- [PROBLEM DESCRIPTION]:
The lines wanted are those in the data below that include "StatelessWidget".

- [DATASET]:
━━━━━━━━━━━━━━━━━━━━
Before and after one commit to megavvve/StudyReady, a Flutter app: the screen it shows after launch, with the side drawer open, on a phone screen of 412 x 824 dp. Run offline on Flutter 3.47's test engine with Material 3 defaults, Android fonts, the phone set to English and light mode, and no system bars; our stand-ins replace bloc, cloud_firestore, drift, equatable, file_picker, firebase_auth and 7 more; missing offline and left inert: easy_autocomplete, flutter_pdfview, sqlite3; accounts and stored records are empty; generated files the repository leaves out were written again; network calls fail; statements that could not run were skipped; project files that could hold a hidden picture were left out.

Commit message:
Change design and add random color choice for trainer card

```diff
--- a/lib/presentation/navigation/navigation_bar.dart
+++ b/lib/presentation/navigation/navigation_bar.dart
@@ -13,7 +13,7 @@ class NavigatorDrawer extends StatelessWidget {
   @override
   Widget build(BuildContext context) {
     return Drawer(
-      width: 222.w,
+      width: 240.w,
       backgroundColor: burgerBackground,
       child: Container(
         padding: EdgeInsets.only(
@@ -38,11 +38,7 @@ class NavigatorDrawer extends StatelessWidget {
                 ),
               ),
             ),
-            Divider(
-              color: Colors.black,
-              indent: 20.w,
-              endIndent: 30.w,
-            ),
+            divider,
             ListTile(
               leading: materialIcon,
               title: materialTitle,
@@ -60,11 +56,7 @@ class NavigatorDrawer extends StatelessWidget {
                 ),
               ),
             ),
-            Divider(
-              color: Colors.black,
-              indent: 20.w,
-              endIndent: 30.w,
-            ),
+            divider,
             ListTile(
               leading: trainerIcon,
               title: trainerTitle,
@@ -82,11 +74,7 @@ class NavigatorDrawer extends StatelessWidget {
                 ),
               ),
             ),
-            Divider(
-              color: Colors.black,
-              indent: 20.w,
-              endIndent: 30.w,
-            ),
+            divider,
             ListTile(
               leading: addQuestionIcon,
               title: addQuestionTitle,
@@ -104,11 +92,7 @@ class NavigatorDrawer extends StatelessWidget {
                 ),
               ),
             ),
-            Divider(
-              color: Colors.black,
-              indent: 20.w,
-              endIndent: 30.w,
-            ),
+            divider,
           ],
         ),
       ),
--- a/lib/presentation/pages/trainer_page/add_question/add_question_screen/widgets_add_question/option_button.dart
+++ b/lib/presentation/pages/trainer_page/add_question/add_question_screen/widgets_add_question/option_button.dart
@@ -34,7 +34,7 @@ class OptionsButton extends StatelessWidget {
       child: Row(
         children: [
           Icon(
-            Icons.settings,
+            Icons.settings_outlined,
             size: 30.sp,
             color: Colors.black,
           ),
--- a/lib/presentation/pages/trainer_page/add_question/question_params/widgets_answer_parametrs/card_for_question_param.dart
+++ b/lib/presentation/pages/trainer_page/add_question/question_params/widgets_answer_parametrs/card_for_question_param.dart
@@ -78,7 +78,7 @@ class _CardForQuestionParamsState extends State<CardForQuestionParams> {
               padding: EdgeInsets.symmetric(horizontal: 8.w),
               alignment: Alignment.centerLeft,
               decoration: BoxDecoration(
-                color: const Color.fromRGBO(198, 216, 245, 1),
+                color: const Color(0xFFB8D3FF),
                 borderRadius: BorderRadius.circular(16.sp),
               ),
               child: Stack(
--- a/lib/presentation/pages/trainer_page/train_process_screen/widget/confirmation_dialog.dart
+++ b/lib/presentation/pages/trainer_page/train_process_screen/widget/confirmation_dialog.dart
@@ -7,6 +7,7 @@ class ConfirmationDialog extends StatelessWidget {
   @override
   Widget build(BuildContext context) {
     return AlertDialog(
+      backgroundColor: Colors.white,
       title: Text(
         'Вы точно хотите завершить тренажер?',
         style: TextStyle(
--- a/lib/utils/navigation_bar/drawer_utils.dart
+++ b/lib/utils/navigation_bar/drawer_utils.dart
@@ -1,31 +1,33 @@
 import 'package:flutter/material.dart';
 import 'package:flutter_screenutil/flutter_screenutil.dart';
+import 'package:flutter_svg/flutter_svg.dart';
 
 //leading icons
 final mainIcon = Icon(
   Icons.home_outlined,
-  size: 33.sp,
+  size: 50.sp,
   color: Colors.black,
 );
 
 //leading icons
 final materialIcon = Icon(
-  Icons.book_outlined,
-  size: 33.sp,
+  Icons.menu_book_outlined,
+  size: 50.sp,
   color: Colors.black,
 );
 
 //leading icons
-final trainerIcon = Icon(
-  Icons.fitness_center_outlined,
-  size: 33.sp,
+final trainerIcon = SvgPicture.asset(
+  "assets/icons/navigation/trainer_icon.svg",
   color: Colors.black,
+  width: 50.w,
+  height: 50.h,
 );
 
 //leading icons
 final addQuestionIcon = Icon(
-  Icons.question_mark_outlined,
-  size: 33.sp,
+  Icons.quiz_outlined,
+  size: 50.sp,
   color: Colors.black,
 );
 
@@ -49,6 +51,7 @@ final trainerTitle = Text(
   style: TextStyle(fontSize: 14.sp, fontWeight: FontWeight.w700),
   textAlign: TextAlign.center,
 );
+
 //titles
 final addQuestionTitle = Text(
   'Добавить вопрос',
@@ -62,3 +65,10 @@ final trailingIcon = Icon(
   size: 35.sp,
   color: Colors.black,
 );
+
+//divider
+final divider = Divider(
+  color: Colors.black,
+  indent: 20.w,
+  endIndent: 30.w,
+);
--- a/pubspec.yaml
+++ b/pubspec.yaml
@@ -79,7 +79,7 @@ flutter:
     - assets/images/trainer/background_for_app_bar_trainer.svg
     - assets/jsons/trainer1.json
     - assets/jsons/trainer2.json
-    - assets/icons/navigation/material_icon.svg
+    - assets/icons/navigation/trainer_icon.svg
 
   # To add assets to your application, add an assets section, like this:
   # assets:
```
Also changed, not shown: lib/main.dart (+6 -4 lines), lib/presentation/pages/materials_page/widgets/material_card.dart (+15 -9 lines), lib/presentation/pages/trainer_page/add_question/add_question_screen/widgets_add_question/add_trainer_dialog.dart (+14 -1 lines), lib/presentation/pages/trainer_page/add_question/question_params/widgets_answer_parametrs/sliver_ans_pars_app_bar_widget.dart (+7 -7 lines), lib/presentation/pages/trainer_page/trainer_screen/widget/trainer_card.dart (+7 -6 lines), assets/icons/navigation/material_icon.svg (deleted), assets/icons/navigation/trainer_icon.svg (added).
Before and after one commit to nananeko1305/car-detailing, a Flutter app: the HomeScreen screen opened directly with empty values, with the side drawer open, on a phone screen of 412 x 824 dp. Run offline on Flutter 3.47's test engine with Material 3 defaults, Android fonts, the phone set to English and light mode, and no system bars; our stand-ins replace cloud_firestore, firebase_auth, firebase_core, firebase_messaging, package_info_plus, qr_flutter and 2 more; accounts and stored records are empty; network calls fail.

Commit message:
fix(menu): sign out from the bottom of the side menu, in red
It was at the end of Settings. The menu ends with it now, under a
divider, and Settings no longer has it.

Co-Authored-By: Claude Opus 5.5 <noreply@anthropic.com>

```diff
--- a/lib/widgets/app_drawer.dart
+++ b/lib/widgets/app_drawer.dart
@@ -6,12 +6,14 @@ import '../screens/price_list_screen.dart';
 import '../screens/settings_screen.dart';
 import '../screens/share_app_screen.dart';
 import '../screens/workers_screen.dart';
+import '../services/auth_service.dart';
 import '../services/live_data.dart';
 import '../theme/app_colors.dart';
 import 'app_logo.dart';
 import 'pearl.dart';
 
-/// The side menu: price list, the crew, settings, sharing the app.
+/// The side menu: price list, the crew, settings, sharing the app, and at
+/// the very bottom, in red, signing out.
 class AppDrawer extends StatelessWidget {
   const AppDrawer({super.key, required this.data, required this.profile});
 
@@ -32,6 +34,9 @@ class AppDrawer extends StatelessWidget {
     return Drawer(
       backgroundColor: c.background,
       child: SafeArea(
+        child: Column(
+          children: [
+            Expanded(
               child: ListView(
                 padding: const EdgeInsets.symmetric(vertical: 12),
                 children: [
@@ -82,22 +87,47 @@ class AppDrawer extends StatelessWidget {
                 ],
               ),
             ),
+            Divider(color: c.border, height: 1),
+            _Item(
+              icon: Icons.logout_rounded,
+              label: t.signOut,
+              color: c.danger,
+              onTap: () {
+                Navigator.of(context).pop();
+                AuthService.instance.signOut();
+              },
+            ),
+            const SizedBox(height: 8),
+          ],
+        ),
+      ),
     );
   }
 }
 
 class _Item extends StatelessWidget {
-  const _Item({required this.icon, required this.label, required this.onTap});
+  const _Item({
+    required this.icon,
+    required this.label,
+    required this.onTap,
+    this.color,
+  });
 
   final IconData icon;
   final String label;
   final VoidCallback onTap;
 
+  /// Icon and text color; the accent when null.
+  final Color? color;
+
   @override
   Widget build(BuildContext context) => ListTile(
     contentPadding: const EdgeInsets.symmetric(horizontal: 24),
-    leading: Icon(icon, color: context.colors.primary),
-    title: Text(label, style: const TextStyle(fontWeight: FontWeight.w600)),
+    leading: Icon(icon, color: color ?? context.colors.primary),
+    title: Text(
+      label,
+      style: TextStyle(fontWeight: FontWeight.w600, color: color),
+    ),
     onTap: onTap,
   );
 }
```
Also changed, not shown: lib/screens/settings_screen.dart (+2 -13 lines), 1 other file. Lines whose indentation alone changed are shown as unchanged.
━━━━━━━━━━━━━━━━━━━━
- [TASK SOLUTION]:
@@ -13,7 +13,7 @@ class NavigatorDrawer extends StatelessWidget {
@@ -38,11 +38,7 @@ class NavigatorDrawer extends StatelessWidget {
@@ -60,11 +56,7 @@ class NavigatorDrawer extends StatelessWidget {
@@ -82,11 +74,7 @@ class NavigatorDrawer extends StatelessWidget {
@@ -104,11 +92,7 @@ class NavigatorDrawer extends StatelessWidget {
@@ -34,7 +34,7 @@ class OptionsButton extends StatelessWidget {
@@ -7,6 +7,7 @@ class ConfirmationDialog extends StatelessWidget {
 class AppDrawer extends StatelessWidget {
@@ -32,6 +34,9 @@ class AppDrawer extends StatelessWidget {
@@ -82,22 +87,47 @@ class AppDrawer extends StatelessWidget {
 class _Item extends StatelessWidget {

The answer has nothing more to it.